This is something that had been bouncing around in my head for at least ten years. I originally started it about five years ago, but then got distracted and finally picked it up again a couple months ago.
The language and compiler are still in the alpha stage of development. The code is currently a bit of a mess, and I'm still wrestling with design decisions.
Here is some explanation from the beginning of the documentation that I have written:
INTRODUCTION C02 is a simple C-syntax language designed to generate highly optimized code for the 6502 microprocessor. The C02 specification is a highly specific subset of the C standard with some modifications and extensions PURPOSE Why create a whole new language, particularly one with severe restrictions, when there are already full-featured C compilers available? It can be argued that standard C is a poor fit for processors like the 6502. The C was language designed to translate directly to machine language instructions whenever possible. This works well on 32-bit processors, but requires either a byte-code interpreter or the generation of complex code on a typical 8-bit processor. C02, on the other hand, has been designed to translate directly to 6502 machine language instructions. The C02 language and compiler were designed with two goals in mind.
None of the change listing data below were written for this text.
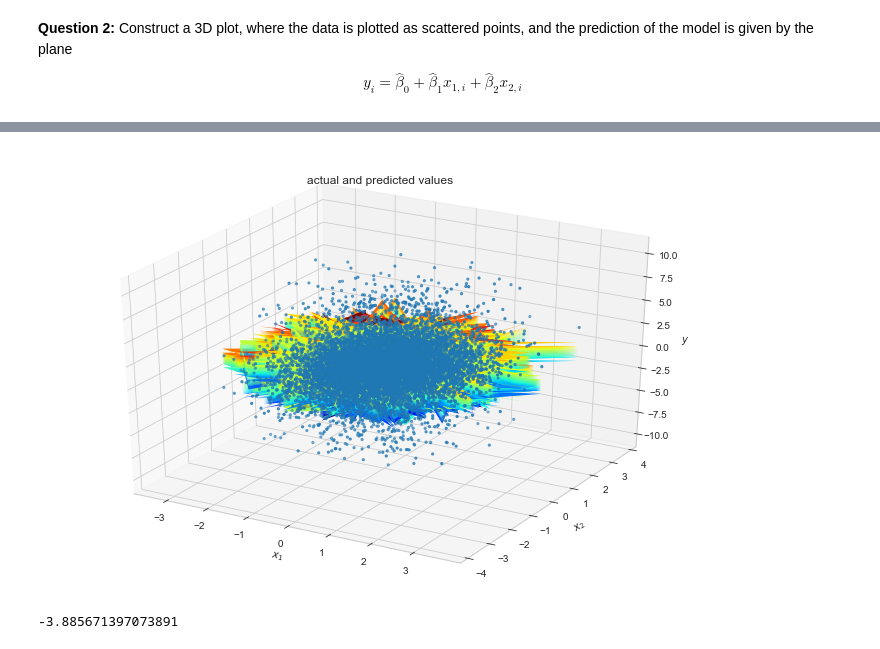
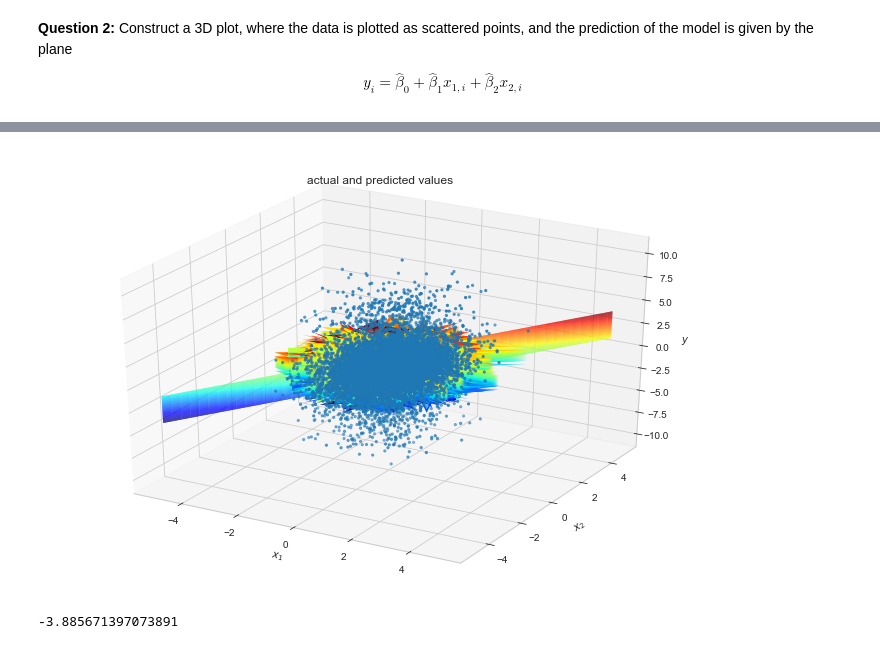
Before and after one commit to NumEconCopenhagen/projects-2020-kongeraekken-1, a Jupyter notebook: examproject/exam_2020.ipynb, the cells around one changed output, grey strips where cells are left out. Cells and saved outputs as stored; diff of their text form; code cells hidden in the pictures.

```diff
--- a/examproject/exam_2020.ipynb
+++ b/examproject/exam_2020.ipynb
@@ -86,29 +84,29 @@ array([-3.32580937, -3.31702192, -3.1810789 , ...,  3.24793915,
 # %%
 #predict y_hat
 mesh1,mesh2 = np.meshgrid(x1_sort,x2_sort,indexing='ij')
 y_plane = beta_hat[0]+beta_hat[1]*mesh1+beta_hat[2]*mesh2
 
 # alternative plane
-#x1_alt = np.linspace(-5,5,100)
-#x2_alt = np.linspace(-5,5,100)
-#mesh1_alt,mesh2_alt = np.meshgrid(x1_alt,x2_alt,indexing='ij')
-#y_plane_alt = beta_hat[0]+beta_hat[1]*mesh1_alt+beta_hat[2]*mesh2_alt
+x1_alt = np.linspace(-5,5,100)
+x2_alt = np.linspace(-5,5,100)
+mesh1_alt,mesh2_alt = np.meshgrid(x1_alt,x2_alt,indexing='ij')
+y_plane_alt = beta_hat[0]+beta_hat[1]*mesh1_alt+beta_hat[2]*mesh2_alt
 
 # plot the prediction vs. the data points
 plt.style.use('seaborn-whitegrid')
 
 fig_reg = plt.figure(figsize=(12,8))
 ax = fig_reg.add_subplot(1,1,1,projection='3d')
 ax.scatter(x1,x2,y,s=5)
 ax.plot_surface(x1,x2,y_plane,cmap=cm.jet)
-#ax.plot_surface(x1_alt,x2_alt,y_plane_alt,cmap=cm.jet)
+ax.plot_surface(x1_alt,x2_alt,y_plane_alt,cmap=cm.jet)
 
 ax.set_title('actual and predicted values')
 ax.set_xlabel('$x_1$')
 ax.set_ylabel('$x_2$')
 ax.set_zlabel('$y$');
 # %% [output]
-[figure, old version]
+[figure, new version]
 # %%
 #check planes
 y_plane_alt[0,0]
```
Also changed, not shown: parts of 16 cells of this notebook.
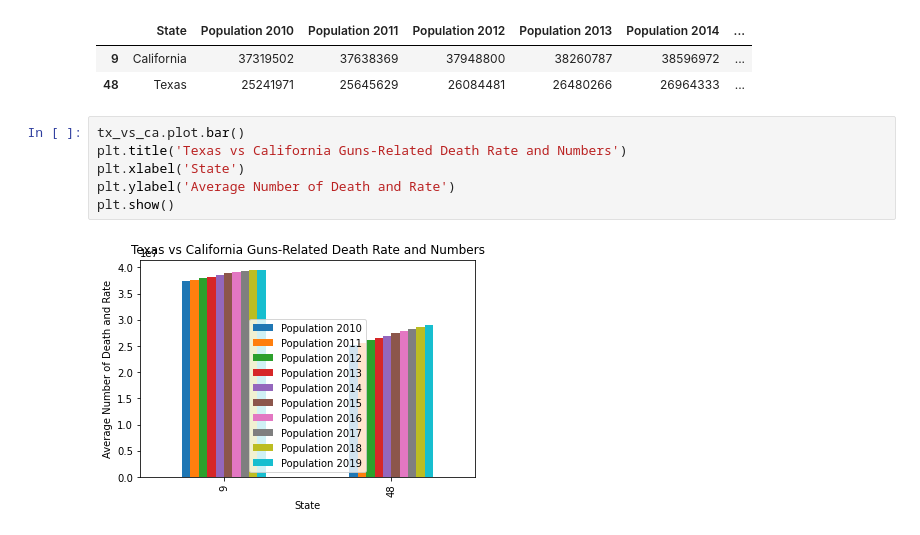
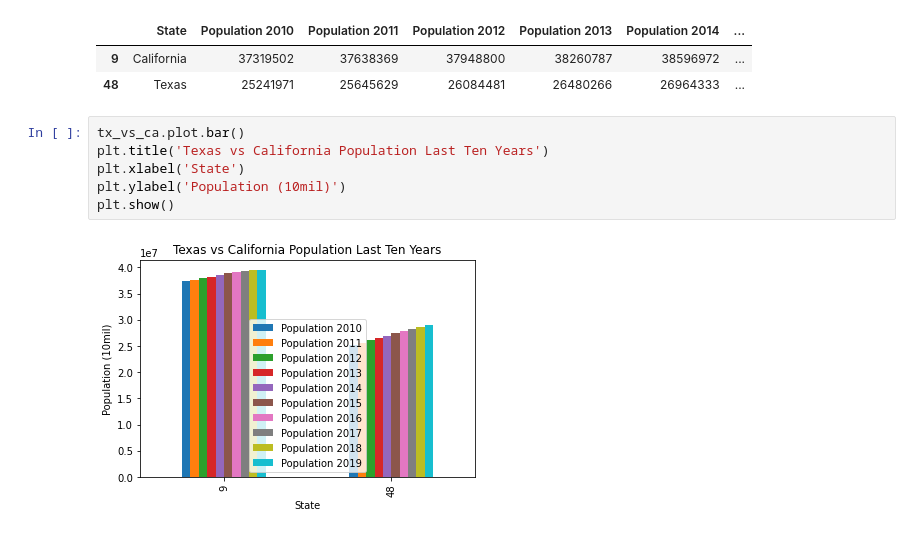
Before and after one commit to gotar1/Gun-Laws-Analysis, a Jupyter notebook: population/pop_last_10years.ipynb, the cells around one changed output. Cells and saved outputs as stored; diff of their text form.

Commit message:
population updated

```diff
--- a/population/pop_last_10years.ipynb
+++ b/population/pop_last_10years.ipynb
@@ -44,9 +44,9 @@ tx_vs_ca.head()
 | 48 | Texas | 25241971 | 25645629 | 26084481 | 26480266 | 26964333 | ... |
 # %%
 tx_vs_ca.plot.bar()
-plt.title('Texas vs California Guns-Related Death Rate and Numbers')
+plt.title('Texas vs California Population Last Ten Years')
 plt.xlabel('State')
-plt.ylabel('Average Number of Death and Rate')
+plt.ylabel('Population (10mil)')
 plt.show()
 # %% [output]
-[figure, old version]
+[figure, new version]
```
Also changed, not shown: parts of 1 cell of this notebook.
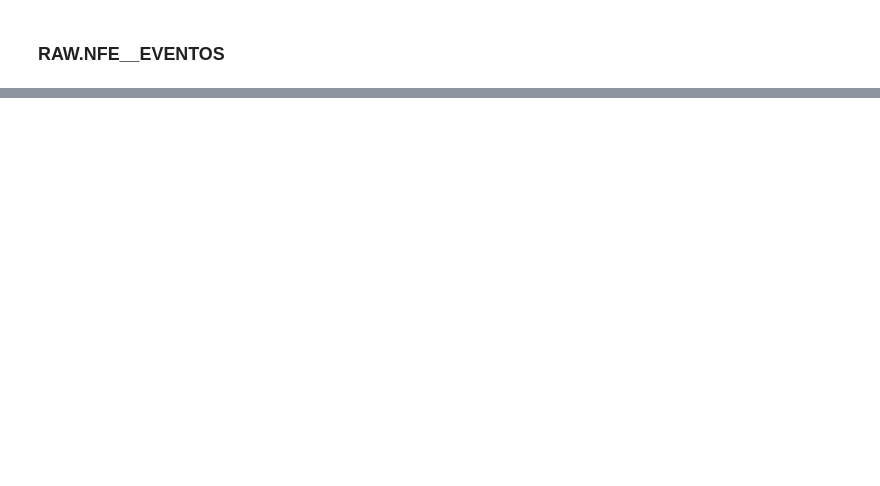
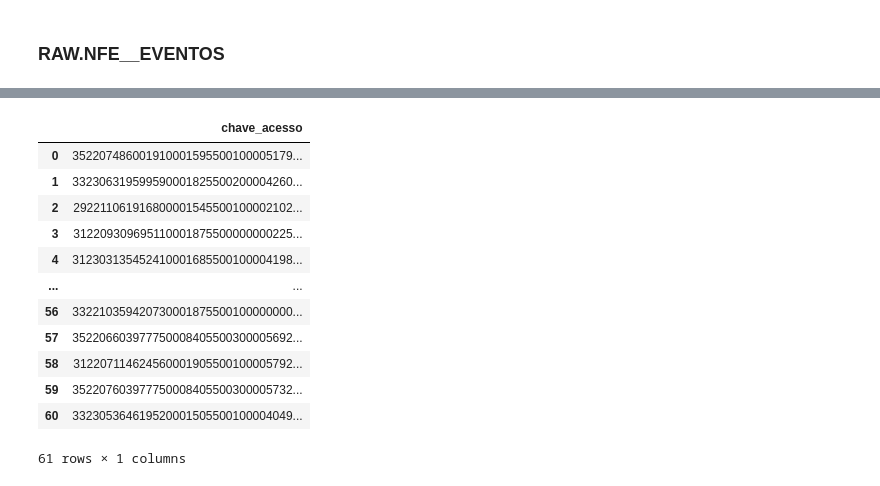
Before and after one commit to fredguth/mgi-mira-pipelines, a Jupyter notebook: nbs/compras_governo_nfe.ipynb, the cells around one changed output, grey strips where cells are left out. Cells and saved outputs as stored; diff of their text form; code cells hidden in the pictures; blank space fills up the shorter version.

```diff
--- a/nbs/compras_governo_nfe.ipynb
+++ b/nbs/compras_governo_nfe.ipynb
@@ -568,0 +973,18 @@ db.execute("SELECT * FROM cgu.eventos where emitente = '29369516000351'").df()
+# %%
+notas_canceladas = db.execute("""SELECT DISTINCT chave_acesso FROM cgu.notas WHERE ultimo_evento = 'Cancelamento da NF-e'""").df()
+cancelamentos = db.execute("""SELECT DISTINCT chave_acesso FROM cgu.eventos WHERE evento = 'Cancelamento da NF-e'""").df()
+db.execute("""select chave_acesso from cancelamentos where chave_acesso not in (select chave_acesso from notas_canceladas)""").df()
+# %% [output]
+|  | chave_acesso |
+| 0 | 352207486001910001595500100005179... |
+| 1 | 332306319599590001825500200004260... |
+| 2 | 292211061916800001545500100002102... |
+| 3 | 312209309695110001875500000000225... |
+| 4 | 312303135452410001685500100004198... |
+| ... | ... |
+| 56 | 332210359420730001875500100000000... |
+| 57 | 352206603977750008405500300005692... |
+| 58 | 312207114624560001905500100005792... |
+| 59 | 352207603977750008405500300005732... |
+| 60 | 332305364619520001505500100004049... |
+61 rows × 1 columns
```
Also changed, not shown: parts of 79 cells of this notebook, 7 other files.
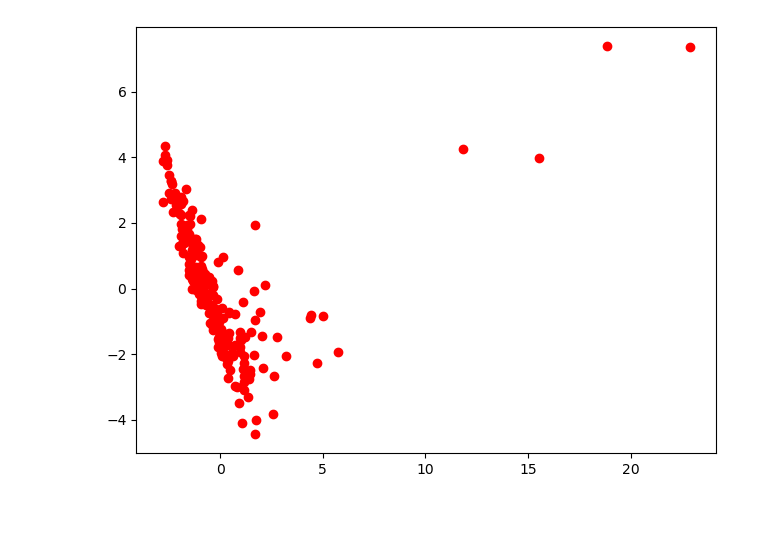
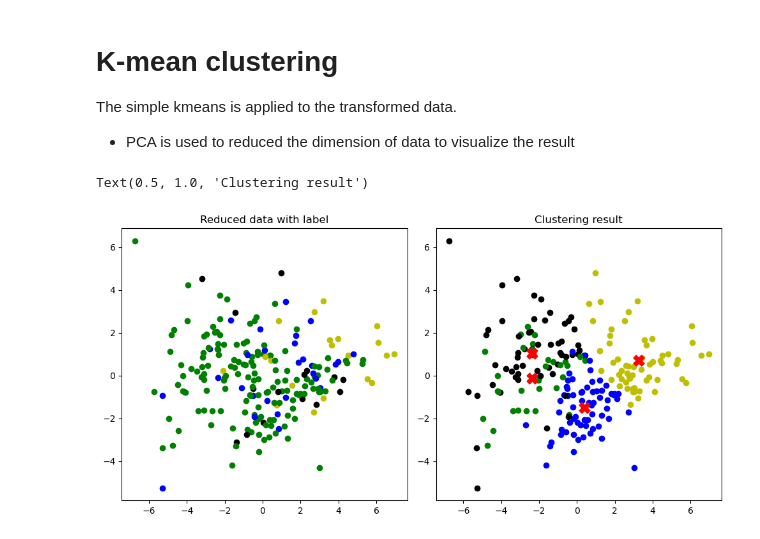
Before and after one commit to Sp24-CSE-382M/finalProject, a Jupyter notebook: k-means/kmeansCluster.ipynb, the cells around one changed output. Saved outputs shown, nothing was run; the diff lists cells and outputs as text; code cells hidden in the pictures.

Commit message:
update k-means result

```diff
--- a/k-means/kmeansCluster.ipynb
+++ b/k-means/kmeansCluster.ipynb
@@ -3,8 +3,9 @@ import numpy as np
 from matplotlib import pyplot as plt
 from sklearn.cluster import KMeans
 from sklearn.decomposition import PCA
+from sklearn.preprocessing import PowerTransformer
 
-def loadData(dataDir, time = 500, scale = True):
+def loadData(dataDir, time = 500):
     dataset = np.load(dataDir)
     labels = dataset['arr_0'][:, :, 1:-1] # ignore the first row of labels (all 0)
     properties = dataset['arr_1']
@@ -15,9 +16,4 @@ def loadData(dataDir, time = 500, scale = True):
         x = np.reshape(properties, [properties.shape[0], properties.shape[1] * properties.shape[2]])
         #y = np.reshape(labels, [labels.shape[0], labels.shape[1] * labels.shape[2]])
     y = labels[:, :, -1]
-    if scale == True:
-        return np.transpose(scaleX(x)), np.transpose(y)
-    else:
-        return np.transpose(x), np.transpose(y)
-def scaleX(x):
-    return (x - np.mean(x, axis = 1, keepdims = True))/np.std(x, axis = 1, keepdims = True)
+    return np.transpose(x), np.transpose(y)
@@ -23,0 +27,5 @@ def scaleX(x):
+# %%
+dataDir = '../data/dataset.npz'
+x, y = loadData(dataDir, time = 3)
+pt = PowerTransformer(method= 'yeo-johnson', standardize= True)
+x_trans = pt.fit_transform(x)
@@ -24,17 +49,29 @@ def scaleX(x):
+# %% [markdown]
+# K-mean clustering
+The simple kmeans is applied to the transformed data.
+* PCA is used to reduced the dimension of data to visualize the result
 # %%
-dataDir = '../data/dataset.npz'
-x, y = loadData(dataDir, time = 50)
+
 # set up kmeans
-kmeans = KMeans(n_clusters=5, init='k-means++', algorithm='lloyd')
-kmeans.fit(x)
+kmeans = KMeans(n_clusters=4, init='k-means++', algorithm='lloyd')
+kmeans.fit(x_trans)
 # use PCA to reduce the dim to first 2 singular vector
 pca = PCA(n_components=2)
-pca.fit(x)
-reducedX = pca.transform(x)
-fig1,ax1 = plt.subplots(1,1, layout = 'tight')
+pca.fit(x_trans)
+reducedX = pca.transform(x_trans)
+reducedCluster_center = pca.transform(kmeans.cluster_centers_)
+fig2,ax2 = plt.subplots(1,2, layout = 'tight', figsize=[10, 5])
 
+color = ['g', 'b', 'k', 'y']
+label = ['1', '2', '3', '4']
 # plot the data in the reduced dim
 for i in range(0, reducedX.shape[0]):
-    ax1.scatter(reducedX[i, 0], reducedX[i, 1], c = 'r')
+    ax2[0].scatter(reducedX[i, 0], reducedX[i, 1], c = color[np.int32(y[i, 0])-1])
+    ax2[1].scatter(reducedX[i, 0], reducedX[i, 1], c = color[kmeans.labels_[i]])
+
+ax2[1].scatter(reducedCluster_center[:, 0], reducedCluster_center[:, 1], c='r', marker = 'X', s=150)
+ax2[0].set_title('Reduced data with label')
+ax2[1].set_title('Clustering result')
 # %% [output]
+Text(0.5, 1.0, 'Clustering result')
-[figure, old version]
+[figure, new version]
```
Also changed, not shown: parts of 2 cells of this notebook.
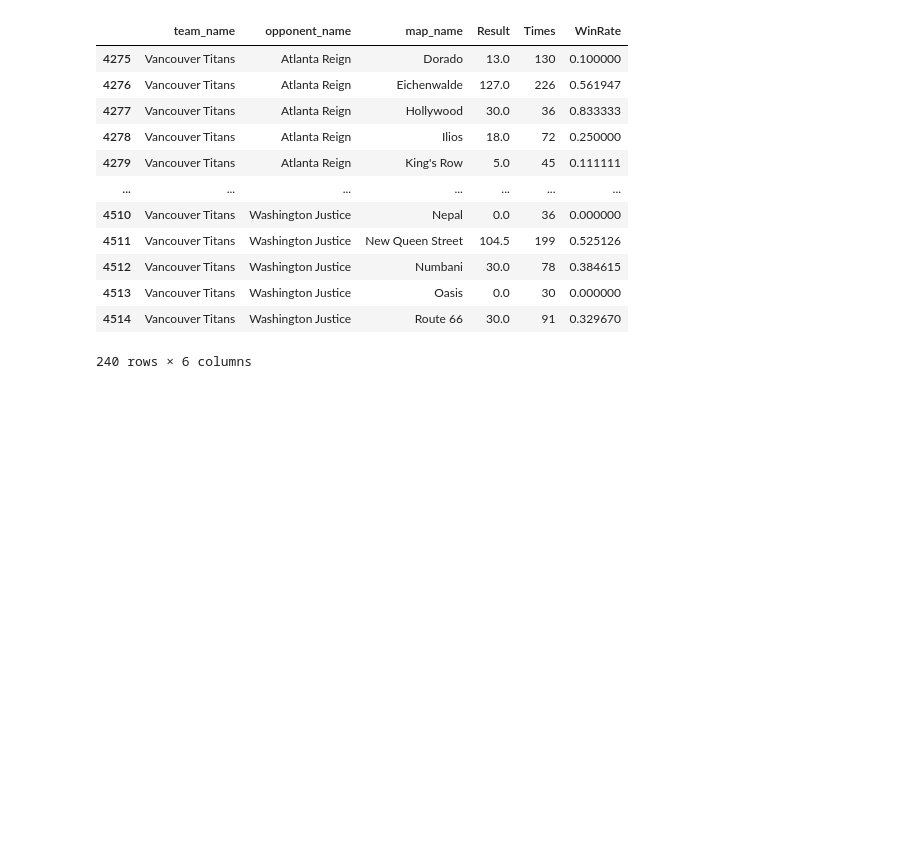
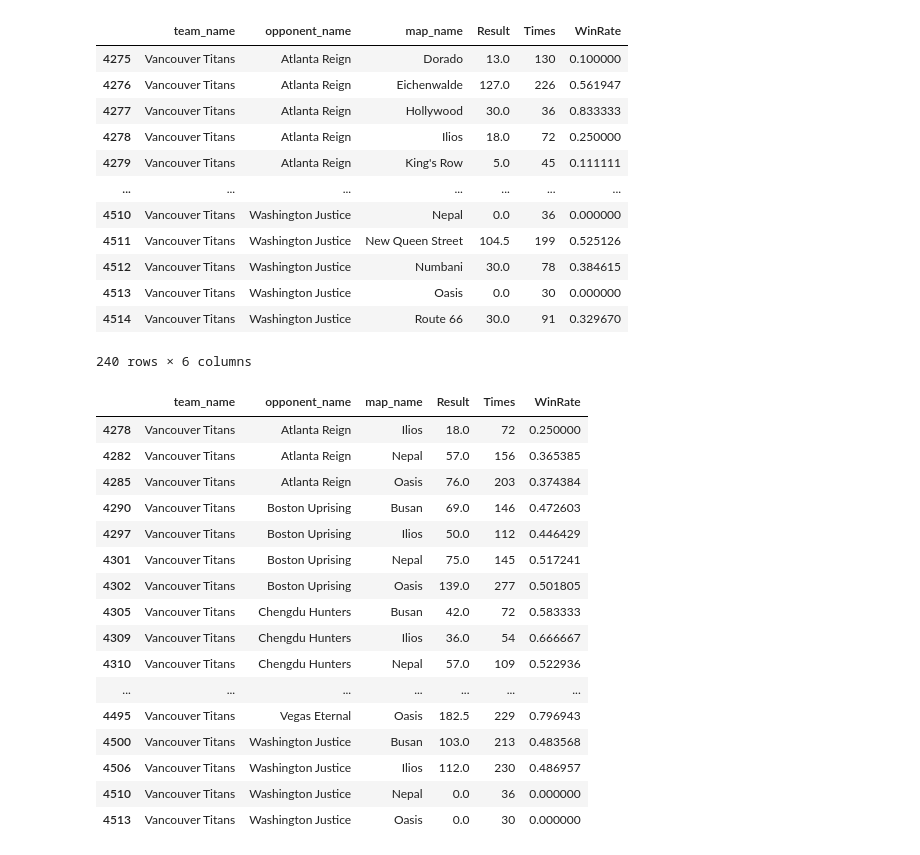
Before and after one commit to robertriosm/proyecto-simulacion, a Jupyter notebook: simulation.ipynb, the cells around one changed output. Cells and saved outputs as stored; diff of their text form; code cells hidden in the pictures; blank space fills up the shorter version.

```diff
--- a/simulation.ipynb
+++ b/simulation.ipynb
@@ -7,36 +9,14 @@ import numpy as np
 import random
 import pandas as pd
 from itertools import combinations
+import matplotlib.pyplot as plt
 
-def getMaps(match):
-    print(match)
-    map_types = {
-        "control": ["Busan", "Nepal", "Ilios", "Oasis", "Lijian Tower", "Antartic Peninsula"],
-        "push": ["Esperanca", "Colosseo", "New Queen Street"],
-        "escort": ["Circuit Royale", "Dorado", "Route 66", "JunkerTown", "Rialto", "Havana", "Watchpoint Gibraltar", "Shambali Monastery"],
-        "hybrid": ["Blizzard World", "Numbani", "Hollywood", "Eichenwalde", "Kings Row", "Midtown", "Paraiso"]
-    }
 
-    map_order = ["control", "hybrid", "push", "escort", "control"]
-    selected_maps = []
+map_types = {
+    "control": ["Busan", "Nepal", "Ilios", "Oasis", "Lijian Tower", "Antarctic Peninsula"],
+    "push": ["Esperanca", "Colosseo", "New Queen Street"],
+    "escort": ["Circuit Royale", "Dorado", "Route 66", "JunkerTown", "Rialto", "Havana", "Watchpoint Gibraltar", "Shambali Monastery"],
+    "hybrid": ["Blizzard World", "Numbani", "Hollywood", "Eichenwalde", "Kings Row", "Midtown", "Paraiso"]
+}
 
-    # Elegir el primer mapa aleatoriamente
-    first_map_type = "control"
-    selected_maps.append(random.choice(map_types[first_map_type]))
-
-    # Eliminar el mapa seleccionado del tipo para el último mapa
-    map_types[first_map_type].remove(selected_maps[0])
-    map_order.remove(map_order[0])
-
-    # Calcular las probabilidades para la distribución multinomial
-    probabilities = [len(map_types[map_type]) for map_type in map_order]
-
-    # Generar una selección de mapas utilizando la distribución multinomial
-    selected_indices = np.random.multinomial(1, probabilities / np.sum(probabilities), size=1)[0]
-
-    # Seleccionar un mapa aleatorio del tipo seleccionado para cada índice
-    for selected_index, map_type in zip(selected_indices, map_order):
-        selected_map = map_types[map_type][selected_index]
-        selected_maps.append(selected_map)
-
-    return selected_maps
+map_order = ["control", "hybrid", "push", "escort", "control"]
@@ -225,3 +271,23 @@ winrate_stats
 | 4513 | Vancouver Titans | Washington Justice | Oasis | 0.0 | 30 | 0.000000 |
 | 4514 | Vancouver Titans | Washington Justice | Route 66 | 30.0 | 91 | 0.329670 |
 240 rows × 6 columns
+# %%
+winrate_stats.loc[(winrate_stats['team_name'] == "Vancouver Titans") & (winrate_stats['map_name'].isin(map_types["control"]))]
+# %% [output]
+|  | team_name | opponent_name | map_name | Result | Times | WinRate |
+| 4278 | Vancouver Titans | Atlanta Reign | Ilios | 18.0 | 72 | 0.250000 |
+| 4282 | Vancouver Titans | Atlanta Reign | Nepal | 57.0 | 156 | 0.365385 |
+| 4285 | Vancouver Titans | Atlanta Reign | Oasis | 76.0 | 203 | 0.374384 |
+| 4290 | Vancouver Titans | Boston Uprising | Busan | 69.0 | 146 | 0.472603 |
+| 4297 | Vancouver Titans | Boston Uprising | Ilios | 50.0 | 112 | 0.446429 |
+| 4301 | Vancouver Titans | Boston Uprising | Nepal | 75.0 | 145 | 0.517241 |
+| 4302 | Vancouver Titans | Boston Uprising | Oasis | 139.0 | 277 | 0.501805 |
+| 4305 | Vancouver Titans | Chengdu Hunters | Busan | 42.0 | 72 | 0.583333 |
+| 4309 | Vancouver Titans | Chengdu Hunters | Ilios | 36.0 | 54 | 0.666667 |
+| 4310 | Vancouver Titans | Chengdu Hunters | Nepal | 57.0 | 109 | 0.522936 |
+| ... | ... | ... | ... | ... | ... | ... |
+| 4495 | Vancouver Titans | Vegas Eternal | Oasis | 182.5 | 229 | 0.796943 |
+| 4500 | Vancouver Titans | Washington Justice | Busan | 103.0 | 213 | 0.483568 |
+| 4506 | Vancouver Titans | Washington Justice | Ilios | 112.0 | 230 | 0.486957 |
+| 4510 | Vancouver Titans | Washington Justice | Nepal | 0.0 | 36 | 0.000000 |
+| 4513 | Vancouver Titans | Washington Justice | Oasis | 0.0 | 30 | 0.000000 |
```
Also changed, not shown: parts of 11 cells of this notebook.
The first goal is the ability to target machines with low memory: a few kilobytes of RAM (assuming the generated object code is to be loaded into and ran from RAM), or as little as 128 bytes of RAM and 2 kilobytes of ROM (assuming the object code is to be run from a ROM or PROM). The compiler is agnostic with regard to system calls and library functions. Calculations and comparisons are done with 8 bit precision. Intermediate results, array indexing, and function calls use the 6502 internal registers. While this results in compiled code with virtually no overhead, it severely restricts the syntax of the language. The second goal is to port the compiler to C02 code so that it may be compiled by itself and run on any 6502 based machine with sufficient memory and appropriate peripherals. This slightly restricts the implementation of code structures.